■ **What you will do**
Please retype the data in full and exactly; the pictures are not part of the copy.

■ **Listed entries**
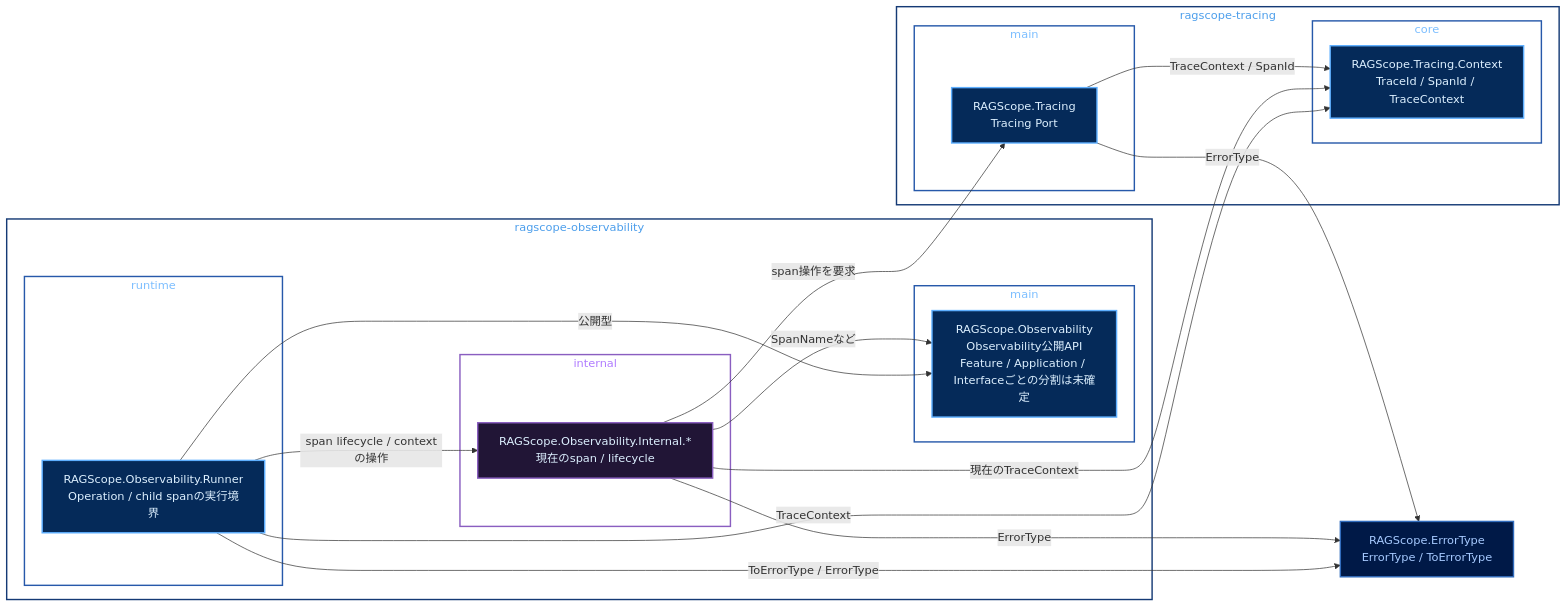
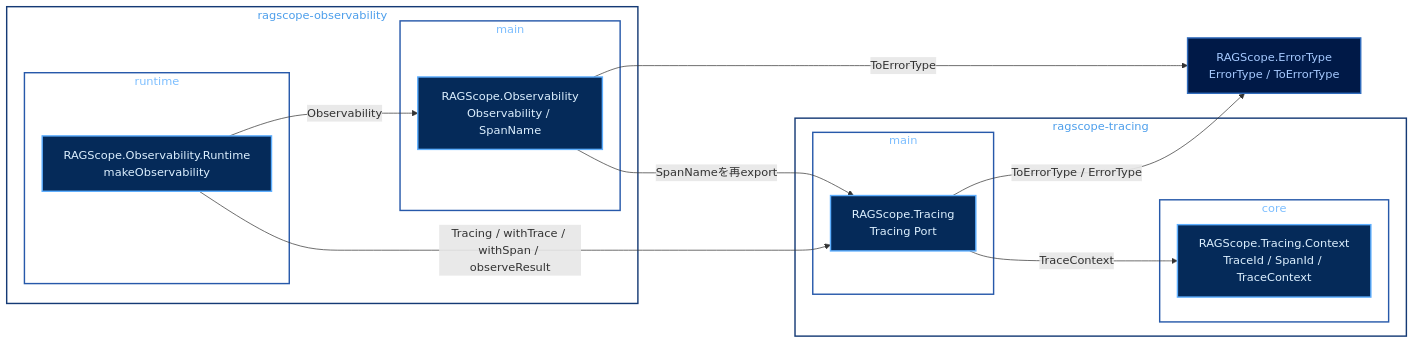
One commit to takashit16833/Workbench changed the diagram in Notes/RAGScope/RAGScopeアプリケーション/実行追跡・構造化ログ静的依存図 Observability・Tracing.md. Above: the diagram before and after it, drawn with Mermaid. The commit also changed other lines of this file, not shown here.

Commit message:
chore: sync observability tracing dependency view

````diff
--- a/Notes/RAGScope/RAGScopeアプリケーション/実行追跡・構造化ログ静的依存図 Observability・Tracing.md
+++ b/Notes/RAGScope/RAGScopeアプリケーション/実行追跡・構造化ログ静的依存図 Observability・Tracing.md
@@ -21,54 +21,44 @@
 ```mermaid
 flowchart LR
     subgraph pkg_obs["ragscope-observability"]
         subgraph obs_main_lib["main"]
-            obs["RAGScope.Observability<br/>Observability公開API<br/>Feature / Application / Interfaceごとの分割は未確定"]
+            obs["RAGScope.Observability<br/>Observability / SpanName"]
         end
         subgraph obs_runtime_lib["runtime"]
-            runner["RAGScope.Observability.Runner<br/>Operation / child spanの実行境界"]
-        end
-        subgraph obs_internal_lib["internal"]
-            internal["RAGScope.Observability.Internal.*<br/>現在のspan / lifecycle"]
+            runtime["RAGScope.Observability.Runtime<br/>makeObservability"]
         end
     end
 
     subgraph pkg_tracing["ragscope-tracing"]
         subgraph tracing_main_lib["main"]
             tracing["RAGScope.Tracing<br/>Tracing Port"]
         end
         subgraph tracing_core_lib["core"]
             context["RAGScope.Tracing.Context<br/>TraceId / SpanId / TraceContext"]
         end
     end
 
     error_type["RAGScope.ErrorType<br/>ErrorType / ToErrorType"]
 
-    runner -->|span lifecycle / contextの操作| internal
-    runner -->|公開型| obs
-    runner -->|ToErrorType / ErrorType| error_type
-    runner -->|TraceContext| context
+    obs -->|ToErrorType| error_type
+    obs -->|SpanNameを再export| tracing
 
-    internal -->|SpanNameなど| obs
-    internal -->|ErrorType| error_type
-    internal -->|span操作を要求| tracing
-    internal -->|現在のTraceContext| context
+    runtime -->|Observability| obs
+    runtime -->|Tracing / withTrace / withSpan / observeResult| tracing
 
-    tracing -->|ErrorType| error_type
-    tracing -->|TraceContext / SpanId| context
+    tracing -->|ToErrorType / ErrorType| error_type
+    tracing -->|TraceContext| context
 
     classDef public fill:#052A59,stroke:#5EAFFF,color:#DDF0FF,stroke-width:2px
-    classDef private fill:#211536,stroke:#8A5EC0,color:#DDF0FF,stroke-width:2px
     classDef outside fill:#001947,stroke:#316CBD,color:#A6CAFF,stroke-width:2px
 
-    class obs,runner,tracing,context public
-    class internal private
+    class obs,runtime,tracing,context public
     class error_type outside
 
     style pkg_obs fill:transparent,stroke:#153A75,color:#4C9EEB,stroke-width:2px
     style pkg_tracing fill:transparent,stroke:#153A75,color:#4C9EEB,stroke-width:2px
     style obs_main_lib fill:transparent,stroke:#2759AA,color:#7CBEFF,stroke-width:2px
     style obs_runtime_lib fill:transparent,stroke:#2759AA,color:#7CBEFF,stroke-width:2px
-    style obs_internal_lib fill:transparent,stroke:#8A5EC0,color:#B07CFF,stroke-width:2px
     style tracing_main_lib fill:transparent,stroke:#2759AA,color:#7CBEFF,stroke-width:2px
     style tracing_core_lib fill:transparent,stroke:#2759AA,color:#7CBEFF,stroke-width:2px
 ```
````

■ **Exercise response**
One commit to takashit16833/Workbench changed the diagram in Notes/RAGScope/RAGScopeアプリケーション/実行追跡・構造化ログ静的依存図 Observability・Tracing.md. Above: the diagram before and after it, drawn with Mermaid. The commit also changed other lines of this file, not shown here.

Commit message:
chore: sync observability tracing dependency view

````diff
--- a/Notes/RAGScope/RAGScopeアプリケーション/実行追跡・構造化ログ静的依存図 Observability・Tracing.md
+++ b/Notes/RAGScope/RAGScopeアプリケーション/実行追跡・構造化ログ静的依存図 Observability・Tracing.md
@@ -21,54 +21,44 @@
 ```mermaid
 flowchart LR
     subgraph pkg_obs["ragscope-observability"]
         subgraph obs_main_lib["main"]
-            obs["RAGScope.Observability<br/>Observability公開API<br/>Feature / Application / Interfaceごとの分割は未確定"]
+            obs["RAGScope.Observability<br/>Observability / SpanName"]
         end
         subgraph obs_runtime_lib["runtime"]
-            runner["RAGScope.Observability.Runner<br/>Operation / child spanの実行境界"]
-        end
-        subgraph obs_internal_lib["internal"]
-            internal["RAGScope.Observability.Internal.*<br/>現在のspan / lifecycle"]
+            runtime["RAGScope.Observability.Runtime<br/>makeObservability"]
         end
     end
 
     subgraph pkg_tracing["ragscope-tracing"]
         subgraph tracing_main_lib["main"]
             tracing["RAGScope.Tracing<br/>Tracing Port"]
         end
         subgraph tracing_core_lib["core"]
             context["RAGScope.Tracing.Context<br/>TraceId / SpanId / TraceContext"]
         end
     end
 
     error_type["RAGScope.ErrorType<br/>ErrorType / ToErrorType"]
 
-    runner -->|span lifecycle / contextの操作| internal
-    runner -->|公開型| obs
-    runner -->|ToErrorType / ErrorType| error_type
-    runner -->|TraceContext| context
+    obs -->|ToErrorType| error_type
+    obs -->|SpanNameを再export| tracing
 
-    internal -->|SpanNameなど| obs
-    internal -->|ErrorType| error_type
-    internal -->|span操作を要求| tracing
-    internal -->|現在のTraceContext| context
+    runtime -->|Observability| obs
+    runtime -->|Tracing / withTrace / withSpan / observeResult| tracing
 
-    tracing -->|ErrorType| error_type
-    tracing -->|TraceContext / SpanId| context
+    tracing -->|ToErrorType / ErrorType| error_type
+    tracing -->|TraceContext| context
 
     classDef public fill:#052A59,stroke:#5EAFFF,color:#DDF0FF,stroke-width:2px
-    classDef private fill:#211536,stroke:#8A5EC0,color:#DDF0FF,stroke-width:2px
     classDef outside fill:#001947,stroke:#316CBD,color:#A6CAFF,stroke-width:2px
 
-    class obs,runner,tracing,context public
-    class internal private
+    class obs,runtime,tracing,context public
     class error_type outside
 
     style pkg_obs fill:transparent,stroke:#153A75,color:#4C9EEB,stroke-width:2px
     style pkg_tracing fill:transparent,stroke:#153A75,color:#4C9EEB,stroke-width:2px
     style obs_main_lib fill:transparent,stroke:#2759AA,color:#7CBEFF,stroke-width:2px
     style obs_runtime_lib fill:transparent,stroke:#2759AA,color:#7CBEFF,stroke-width:2px
-    style obs_internal_lib fill:transparent,stroke:#8A5EC0,color:#B07CFF,stroke-width:2px
     style tracing_main_lib fill:transparent,stroke:#2759AA,color:#7CBEFF,stroke-width:2px
     style tracing_core_lib fill:transparent,stroke:#2759AA,color:#7CBEFF,stroke-width:2px
 ```
````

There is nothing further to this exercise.